What you need to do: Go through the records line by line and work out how many lines hold the word "このアプリの設定画面の". Answer with the number only.

Before-and-after page screenshots:
------

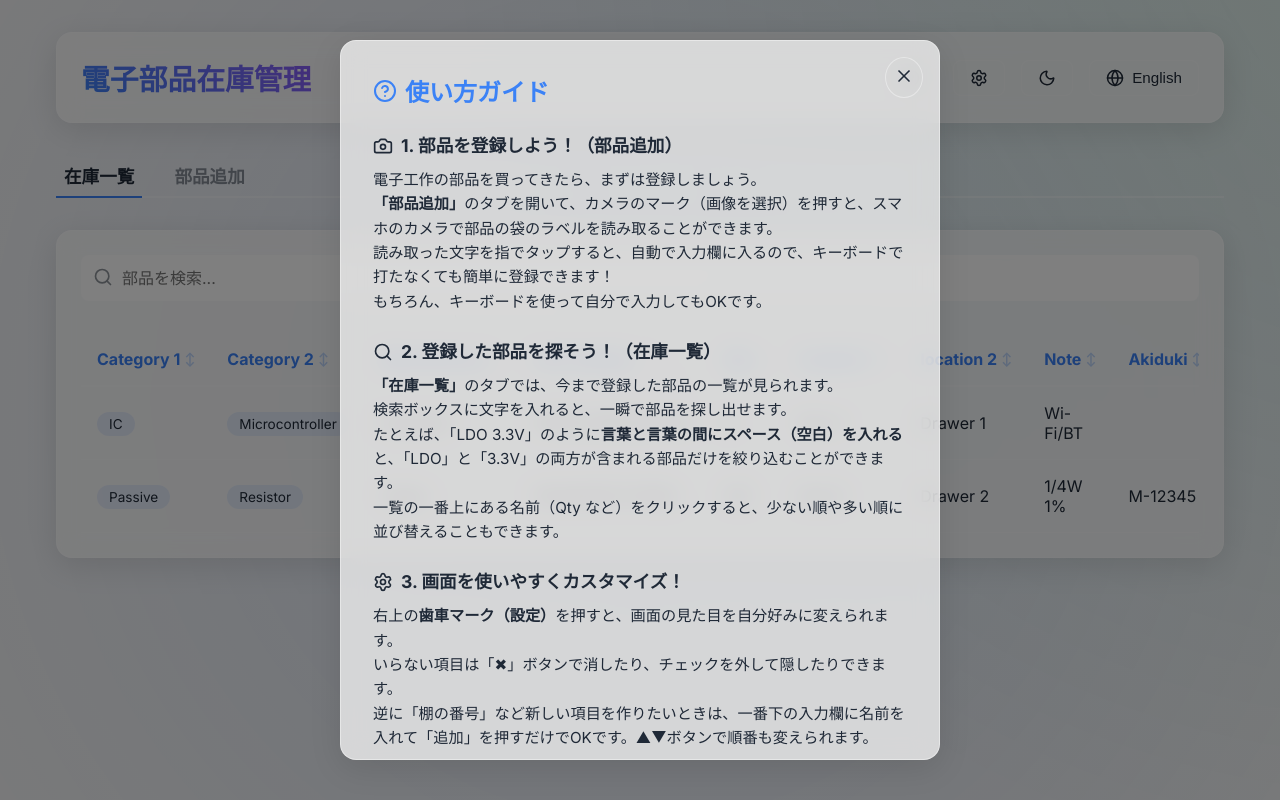
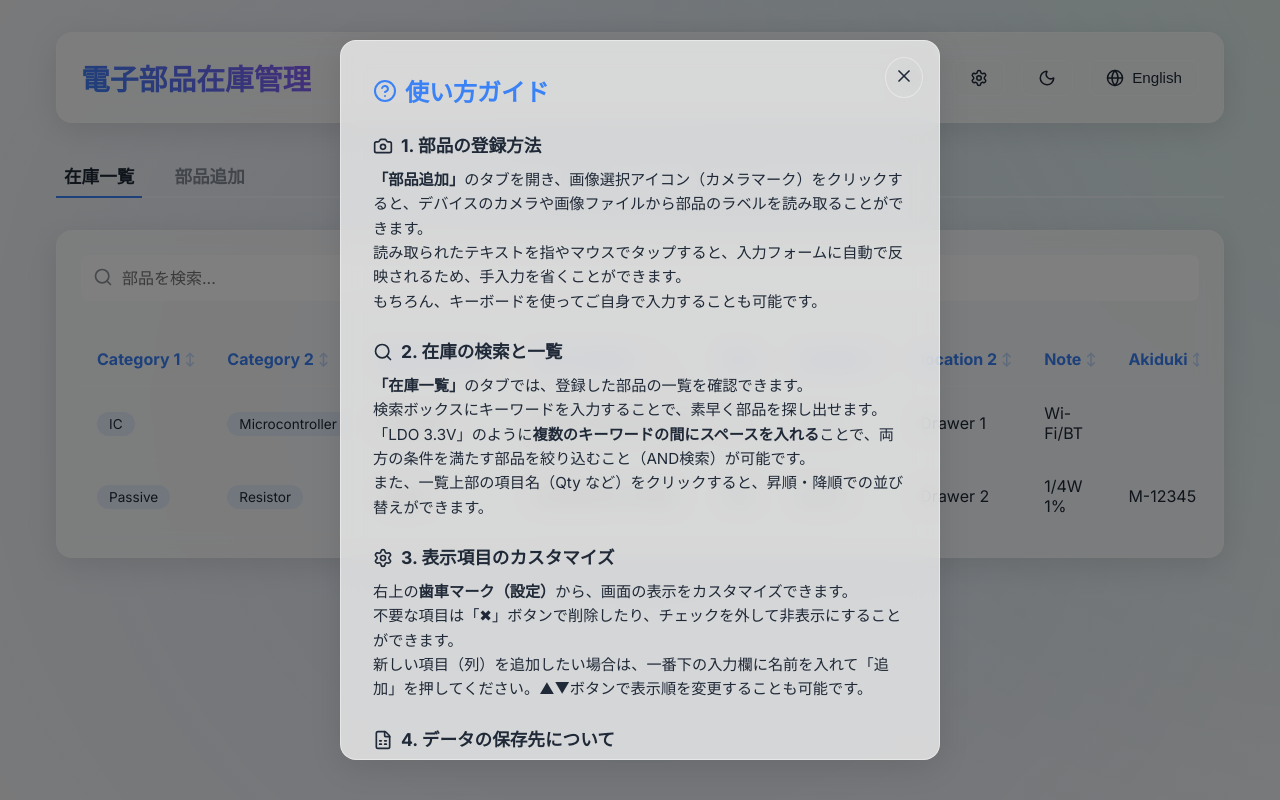
Before and after one commit to jp7dki/PartInventrySystem, a React (Vite) app: page / in a window 1280 px wide. Both pictures are taken after a click on the button 911 px from the left and 77 px from the top of the page. Built offline with nearby package versions, Linux system fonts and the light colour scheme.

Commit message:
docs: Update help modal tone to be more professional

```diff
--- a/src/components/HelpModal.jsx
+++ b/src/components/HelpModal.jsx
@@ -30,75 +30,74 @@ const HelpModal = ({ onClose }) => {
           <section>
             <h3 style={{ display: 'flex', alignItems: 'center', gap: '0.5rem', fontSize: '1.1rem', marginBottom: '0.5rem' }}>
               <Camera size={20} />
-              1. 部品を登録しよう！（部品追加）
+              1. 部品の登録方法
             </h3>
             <p style={{ fontSize: '0.95rem', margin: 0 }}>
-              電子工作の部品を買ってきたら、まずは登録しましょう。<br/>
-              <strong>「部品追加」</strong>のタブを開いて、カメラのマーク（画像を選択）を押すと、スマホのカメラで部品の袋のラベルを読み取ることができます。<br/>
-              読み取った文字を指でタップすると、自動で入力欄に入るので、キーボードで打たなくても簡単に登録できます！<br/>
-              もちろん、キーボードを使って自分で入力してもOKです。
+              <strong>「部品追加」</strong>のタブを開き、画像選択アイコン（カメラマーク）をクリックすると、デバイスのカメラや画像ファイルから部品のラベルを読み取ることができます。<br/>
+              読み取られたテキストを指やマウスでタップすると、入力フォームに自動で反映されるため、手入力を省くことができます。<br/>
+              もちろん、キーボードを使ってご自身で入力することも可能です。
             </p>
           </section>
 
           <section>
             <h3 style={{ display: 'flex', alignItems: 'center', gap: '0.5rem', fontSize: '1.1rem', marginBottom: '0.5rem' }}>
               <Search size={20} />
-              2. 登録した部品を探そう！（在庫一覧）
+              2. 在庫の検索と一覧
             </h3>
             <p style={{ fontSize: '0.95rem', margin: 0 }}>
-              <strong>「在庫一覧」</strong>のタブでは、今まで登録した部品の一覧が見られます。<br/>
-              検索ボックスに文字を入れると、一瞬で部品を探し出せます。<br/>
-              たとえば、「LDO 3.3V」のように<strong>言葉と言葉の間にスペース（空白）を入れる</strong>と、「LDO」と「3.3V」の両方が含まれる部品だけを絞り込むことができます。<br/>
-              一覧の一番上にある名前（Qty など）をクリックすると、少ない順や多い順に並び替えることもできます。
+              <strong>「在庫一覧」</strong>のタブでは、登録した部品の一覧を確認できます。<br/>
+              検索ボックスにキーワードを入力することで、素早く部品を探し出せます。<br/>
+              「LDO 3.3V」のように<strong>複数のキーワードの間にスペースを入れる</strong>ことで、両方の条件を満たす部品を絞り込むこと（AND検索）が可能です。<br/>
+              また、一覧上部の項目名（Qty など）をクリックすると、昇順・降順での並び替えができます。
             </p>
           </section>
 
           <section>
             <h3 style={{ display: 'flex', alignItems: 'center', gap: '0.5rem', fontSize: '1.1rem', marginBottom: '0.5rem' }}>
               <Settings size={20} />
-              3. 画面を使いやすくカスタマイズ！
+              3. 表示項目のカスタマイズ
             </h3>
             <p style={{ fontSize: '0.95rem', margin: 0 }}>
-              右上の<strong>歯車マーク（設定）</strong>を押すと、画面の見た目を自分好みに変えられます。<br/>
-              いらない項目は「✖」ボタンで消したり、チェックを外して隠したりできます。<br/>
-              逆に「棚の番号」など新しい項目を作りたいときは、一番下の入力欄に名前を入れて「追加」を押すだけでOKです。▲▼ボタンで順番も変えられます。
+              右上の<strong>歯車マーク（設定）</strong>から、画面の表示をカスタマイズできます。<br/>
+              不要な項目は「✖」ボタンで削除したり、チェックを外して非表示にすることができます。<br/>
+              新しい項目（列）を追加したい場合は、一番下の入力欄に名前を入れて「追加」を押してください。▲▼ボタンで表示順を変更することも可能です。
             </p>
           </section>
 
           <section>
             <h3 style={{ display: 'flex', alignItems: 'center', gap: '0.5rem', fontSize: '1.1rem', marginBottom: '0.5rem' }}>
               <FileSpreadsheet size={20} />
-              4. データはどこに保存されるの？
+              4. データの保存先について
             </h3>
             <p style={{ fontSize: '0.95rem', margin: 0 }}>
-              登録したデータは、自動的にインターネット上の<strong>「Googleスプレッドシート（Excelのような表計算ソフト）」</strong>に保存されています。<br/>
-              スマホが壊れてもデータはGoogleに残っているので安心です！
+              登録したデータは、連携した<strong>「Googleスプレッドシート」</strong>に自動的に保存・同期されます。<br/>
+              万が一デバイスが故障しても、データはクラウド上に安全に保管されています。
             </p>
           </section>
 
           <section style={{ backgroundColor: 'var(--input-bg)', padding: '1rem', borderRadius: '8px', border: '1px solid var(--glass-border)' }}>
             <h3 style={{ display: 'flex', alignItems: 'center', gap: '0.5rem', fontSize: '1.1rem', marginBottom: '1rem' }}>
               <Key size={20} />
-              5. 最初の準備（ここが一番むずかしい！）
+              5. 初期設定（APIとスプレッドシートの連携）
             </h3>
             <p style={{ fontSize: '0.95rem', margin: 0, marginBottom: '1rem' }}>
-              このアプリを使うには、最初に「どこにデータを保存するか」と「カメラの人工知能のパスワード」を設定する必要があります。少し難しいので、大人の人に手伝ってもらっても大丈夫です！
+              本アプリを利用するためには、データの保存先となる「Googleスプレッドシート」と、画像読み取り機能を利用するための「Google Cloud Vision API」の設定が必要です。
             </p>
 
             <h4 style={{ fontSize: '1rem', marginBottom: '0.5rem', color: 'var(--primary-color)' }}>① データの保存先（スプレッドシート）の設定</h4>
             <ol style={{ fontSize: '0.9rem', paddingLeft: '1.5rem', marginBottom: '1.5rem', lineHeight: '1.5' }}>
-              <li>右上の「歯車マーク」から設定画面を開き、<strong>「テンプレートをコピー作成」</strong>ボタンを押して自分用の表を作ります。</li>
-              <li>開いた表の上のメニューから<strong>「拡張機能」＞「Apps Script」</strong>を選びます。</li>
-              <li>右上の青いボタン<strong>「デプロイ」＞「新しいデプロイ」</strong>を選び、そのまま<strong>「デプロイ」</strong>を押します（アクセスを承認する画面が出たら許可してください）。</li>
-              <li>最後に表示される<strong>「ウェブアプリのURL」</strong>をコピーします。</li>
-              <li>このアプリの設定画面の「Google Apps Script Web API URL」という場所に貼り付けます。</li>
+              <li>右上の「歯車マーク」から設定画面を開き、<strong>「テンプレートをコピー作成」</strong>ボタンをクリックして、ご自身のGoogleドライブにスプレッドシートを作成します。</li>
+              <li>作成した表の上部メニューから<strong>「拡張機能」＞「Apps Script」</strong>を選択します。</li>
+              <li>右上の青いボタン<strong>「デプロイ」＞「新しいデプロイ」</strong>を選択し、そのまま<strong>「デプロイ」</strong>を実行します（アクセス承認を求められた場合は許可してください）。</li>
+              <li>完了後に表示される<strong>「ウェブアプリのURL」</strong>をコピーします。</li>
+              <li>このアプリの設定画面に戻り、「Google Apps Script Web API URL」の欄にコピーしたURLを貼り付けます。</li>
             </ol>
 
-            <h4 style={{ fontSize: '1rem', marginBottom: '0.5rem', color: 'var(--primary-color)' }}>② カメラで文字を読むため（OCR）の設定</h4>
+            <h4 style={{ fontSize: '1rem', marginBottom: '0.5rem', color: 'var(--primary-color)' }}>② 画像読み取り機能（OCR）の設定</h4>
             <ol style={{ fontSize: '0.9rem', paddingLeft: '1.5rem', margin: 0, lineHeight: '1.5' }}>
-              <li>「Google Cloud Vision API」というGoogleの人工知能サービスに登録します（お小遣いは減りません！毎月たくさん無料で使えます）。</li>
-              <li>「APIキー」という専用のパスワードを作ってコピーします。</li>
-              <li>このアプリの設定画面の「Google Cloud Vision API Key」という場所に貼り付けます。</li>
+              <li>画像から文字を読み取るため、Google Cloud Platformにて「Cloud Vision API」を有効化します（一定の利用枠までは無料でご利用いただけます）。</li>
+              <li>認証情報画面から「APIキー」を作成し、文字列をコピーします。</li>
+              <li>このアプリの設定画面の「Google Cloud Vision API Key」の欄にコピーしたキーを貼り付けます。</li>
             </ol>
           </section>
 
@@ -106,7 +105,7 @@ const HelpModal = ({ onClose }) => {
 
         <div style={{ marginTop: '2rem', textAlign: 'center' }}>
           <button className="btn-primary" onClick={onClose} style={{ padding: '0.75rem 2rem' }}>
-            わかった！
+            閉じる
           </button>
         </div>
       </div>
```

------

Response for this exercise: 3